Exercise requirements:
Repeat exactly each line of the data provided below.

:: Data extracts

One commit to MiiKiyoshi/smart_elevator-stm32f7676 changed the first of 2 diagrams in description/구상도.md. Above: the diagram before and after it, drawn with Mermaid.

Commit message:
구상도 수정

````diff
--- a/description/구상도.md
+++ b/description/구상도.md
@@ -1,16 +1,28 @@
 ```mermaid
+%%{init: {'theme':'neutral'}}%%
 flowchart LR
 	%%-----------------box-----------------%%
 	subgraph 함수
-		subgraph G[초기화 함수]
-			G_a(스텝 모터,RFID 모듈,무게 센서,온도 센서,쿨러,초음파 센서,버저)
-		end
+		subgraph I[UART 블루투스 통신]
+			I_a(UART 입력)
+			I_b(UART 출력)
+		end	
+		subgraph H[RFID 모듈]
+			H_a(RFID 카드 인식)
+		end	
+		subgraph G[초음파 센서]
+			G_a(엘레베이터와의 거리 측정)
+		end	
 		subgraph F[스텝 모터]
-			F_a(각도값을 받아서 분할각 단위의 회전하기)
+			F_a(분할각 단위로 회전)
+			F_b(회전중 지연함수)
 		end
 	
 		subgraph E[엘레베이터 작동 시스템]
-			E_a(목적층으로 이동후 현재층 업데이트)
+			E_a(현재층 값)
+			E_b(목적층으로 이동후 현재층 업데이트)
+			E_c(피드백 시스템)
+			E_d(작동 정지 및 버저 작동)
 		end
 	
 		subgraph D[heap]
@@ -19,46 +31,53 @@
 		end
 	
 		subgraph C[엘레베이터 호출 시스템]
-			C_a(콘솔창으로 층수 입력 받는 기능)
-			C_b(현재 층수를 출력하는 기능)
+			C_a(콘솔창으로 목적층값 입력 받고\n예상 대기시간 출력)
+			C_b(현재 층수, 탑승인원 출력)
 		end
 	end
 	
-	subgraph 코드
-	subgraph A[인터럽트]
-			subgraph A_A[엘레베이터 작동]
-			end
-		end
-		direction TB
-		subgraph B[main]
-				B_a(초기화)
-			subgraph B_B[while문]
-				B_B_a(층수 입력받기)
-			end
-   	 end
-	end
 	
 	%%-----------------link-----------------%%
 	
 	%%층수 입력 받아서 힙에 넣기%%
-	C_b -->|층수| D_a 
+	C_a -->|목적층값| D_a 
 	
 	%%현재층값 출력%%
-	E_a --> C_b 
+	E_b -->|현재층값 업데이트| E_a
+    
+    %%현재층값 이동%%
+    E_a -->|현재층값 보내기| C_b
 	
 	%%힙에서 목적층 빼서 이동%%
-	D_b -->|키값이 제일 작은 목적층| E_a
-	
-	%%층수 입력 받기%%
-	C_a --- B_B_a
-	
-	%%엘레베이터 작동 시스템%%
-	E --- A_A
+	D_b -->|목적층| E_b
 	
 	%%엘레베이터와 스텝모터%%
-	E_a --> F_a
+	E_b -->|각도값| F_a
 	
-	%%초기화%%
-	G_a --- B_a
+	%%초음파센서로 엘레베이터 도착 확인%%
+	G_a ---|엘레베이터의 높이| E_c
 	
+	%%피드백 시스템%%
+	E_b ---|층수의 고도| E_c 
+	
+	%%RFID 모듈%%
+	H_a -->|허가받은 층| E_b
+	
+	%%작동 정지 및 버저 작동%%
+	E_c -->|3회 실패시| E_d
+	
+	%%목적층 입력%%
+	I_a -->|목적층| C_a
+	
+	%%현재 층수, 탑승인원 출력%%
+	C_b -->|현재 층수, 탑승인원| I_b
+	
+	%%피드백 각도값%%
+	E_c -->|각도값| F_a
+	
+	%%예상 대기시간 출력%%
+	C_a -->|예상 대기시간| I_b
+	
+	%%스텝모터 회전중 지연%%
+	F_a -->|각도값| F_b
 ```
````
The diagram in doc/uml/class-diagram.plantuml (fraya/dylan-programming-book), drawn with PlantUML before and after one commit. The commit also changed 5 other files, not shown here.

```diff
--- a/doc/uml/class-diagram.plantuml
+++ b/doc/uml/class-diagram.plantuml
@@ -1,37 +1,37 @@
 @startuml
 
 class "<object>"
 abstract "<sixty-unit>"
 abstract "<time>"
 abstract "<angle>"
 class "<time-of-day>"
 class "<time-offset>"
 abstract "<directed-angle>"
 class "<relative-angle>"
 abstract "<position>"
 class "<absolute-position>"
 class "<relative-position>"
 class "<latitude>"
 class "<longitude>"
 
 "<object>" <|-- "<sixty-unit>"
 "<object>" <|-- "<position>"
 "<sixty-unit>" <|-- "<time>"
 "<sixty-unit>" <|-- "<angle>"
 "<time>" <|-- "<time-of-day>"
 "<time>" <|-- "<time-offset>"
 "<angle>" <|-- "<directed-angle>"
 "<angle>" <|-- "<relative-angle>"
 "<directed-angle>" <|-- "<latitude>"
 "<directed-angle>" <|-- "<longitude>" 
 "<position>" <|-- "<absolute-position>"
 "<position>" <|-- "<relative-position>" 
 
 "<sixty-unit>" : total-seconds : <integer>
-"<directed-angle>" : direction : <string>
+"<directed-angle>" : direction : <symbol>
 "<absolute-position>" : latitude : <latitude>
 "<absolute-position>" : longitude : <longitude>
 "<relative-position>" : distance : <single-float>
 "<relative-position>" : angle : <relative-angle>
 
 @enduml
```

::::

Task solution:
One commit to MiiKiyoshi/smart_elevator-stm32f7676 changed the first of 2 diagrams in description/구상도.md. Above: the diagram before and after it, drawn with Mermaid.

Commit message:
구상도 수정

````diff
--- a/description/구상도.md
+++ b/description/구상도.md
@@ -1,16 +1,28 @@
 ```mermaid
+%%{init: {'theme':'neutral'}}%%
 flowchart LR
 	%%-----------------box-----------------%%
 	subgraph 함수
-		subgraph G[초기화 함수]
-			G_a(스텝 모터,RFID 모듈,무게 센서,온도 센서,쿨러,초음파 센서,버저)
-		end
+		subgraph I[UART 블루투스 통신]
+			I_a(UART 입력)
+			I_b(UART 출력)
+		end	
+		subgraph H[RFID 모듈]
+			H_a(RFID 카드 인식)
+		end	
+		subgraph G[초음파 센서]
+			G_a(엘레베이터와의 거리 측정)
+		end	
 		subgraph F[스텝 모터]
-			F_a(각도값을 받아서 분할각 단위의 회전하기)
+			F_a(분할각 단위로 회전)
+			F_b(회전중 지연함수)
 		end
 	
 		subgraph E[엘레베이터 작동 시스템]
-			E_a(목적층으로 이동후 현재층 업데이트)
+			E_a(현재층 값)
+			E_b(목적층으로 이동후 현재층 업데이트)
+			E_c(피드백 시스템)
+			E_d(작동 정지 및 버저 작동)
 		end
 	
 		subgraph D[heap]
@@ -19,46 +31,53 @@
 		end
 	
 		subgraph C[엘레베이터 호출 시스템]
-			C_a(콘솔창으로 층수 입력 받는 기능)
-			C_b(현재 층수를 출력하는 기능)
+			C_a(콘솔창으로 목적층값 입력 받고\n예상 대기시간 출력)
+			C_b(현재 층수, 탑승인원 출력)
 		end
 	end
 	
-	subgraph 코드
-	subgraph A[인터럽트]
-			subgraph A_A[엘레베이터 작동]
-			end
-		end
-		direction TB
-		subgraph B[main]
-				B_a(초기화)
-			subgraph B_B[while문]
-				B_B_a(층수 입력받기)
-			end
-   	 end
-	end
 	
 	%%-----------------link-----------------%%
 	
 	%%층수 입력 받아서 힙에 넣기%%
-	C_b -->|층수| D_a 
+	C_a -->|목적층값| D_a 
 	
 	%%현재층값 출력%%
-	E_a --> C_b 
+	E_b -->|현재층값 업데이트| E_a
+    
+    %%현재층값 이동%%
+    E_a -->|현재층값 보내기| C_b
 	
 	%%힙에서 목적층 빼서 이동%%
-	D_b -->|키값이 제일 작은 목적층| E_a
-	
-	%%층수 입력 받기%%
-	C_a --- B_B_a
-	
-	%%엘레베이터 작동 시스템%%
-	E --- A_A
+	D_b -->|목적층| E_b
 	
 	%%엘레베이터와 스텝모터%%
-	E_a --> F_a
+	E_b -->|각도값| F_a
 	
-	%%초기화%%
-	G_a --- B_a
+	%%초음파센서로 엘레베이터 도착 확인%%
+	G_a ---|엘레베이터의 높이| E_c
 	
+	%%피드백 시스템%%
+	E_b ---|층수의 고도| E_c 
+	
+	%%RFID 모듈%%
+	H_a -->|허가받은 층| E_b
+	
+	%%작동 정지 및 버저 작동%%
+	E_c -->|3회 실패시| E_d
+	
+	%%목적층 입력%%
+	I_a -->|목적층| C_a
+	
+	%%현재 층수, 탑승인원 출력%%
+	C_b -->|현재 층수, 탑승인원| I_b
+	
+	%%피드백 각도값%%
+	E_c -->|각도값| F_a
+	
+	%%예상 대기시간 출력%%
+	C_a -->|예상 대기시간| I_b
+	
+	%%스텝모터 회전중 지연%%
+	F_a -->|각도값| F_b
 ```
````
The diagram in doc/uml/class-diagram.plantuml (fraya/dylan-programming-book), drawn with PlantUML before and after one commit. The commit also changed 5 other files, not shown here.

```diff
--- a/doc/uml/class-diagram.plantuml
+++ b/doc/uml/class-diagram.plantuml
@@ -1,37 +1,37 @@
 @startuml
 
 class "<object>"
 abstract "<sixty-unit>"
 abstract "<time>"
 abstract "<angle>"
 class "<time-of-day>"
 class "<time-offset>"
 abstract "<directed-angle>"
 class "<relative-angle>"
 abstract "<position>"
 class "<absolute-position>"
 class "<relative-position>"
 class "<latitude>"
 class "<longitude>"
 
 "<object>" <|-- "<sixty-unit>"
 "<object>" <|-- "<position>"
 "<sixty-unit>" <|-- "<time>"
 "<sixty-unit>" <|-- "<angle>"
 "<time>" <|-- "<time-of-day>"
 "<time>" <|-- "<time-offset>"
 "<angle>" <|-- "<directed-angle>"
 "<angle>" <|-- "<relative-angle>"
 "<directed-angle>" <|-- "<latitude>"
 "<directed-angle>" <|-- "<longitude>" 
 "<position>" <|-- "<absolute-position>"
 "<position>" <|-- "<relative-position>" 
 
 "<sixty-unit>" : total-seconds : <integer>
-"<directed-angle>" : direction : <string>
+"<directed-angle>" : direction : <symbol>
 "<absolute-position>" : latitude : <latitude>
 "<absolute-position>" : longitude : <longitude>
 "<relative-position>" : distance : <single-float>
 "<relative-position>" : angle : <relative-angle>
 
 @enduml
```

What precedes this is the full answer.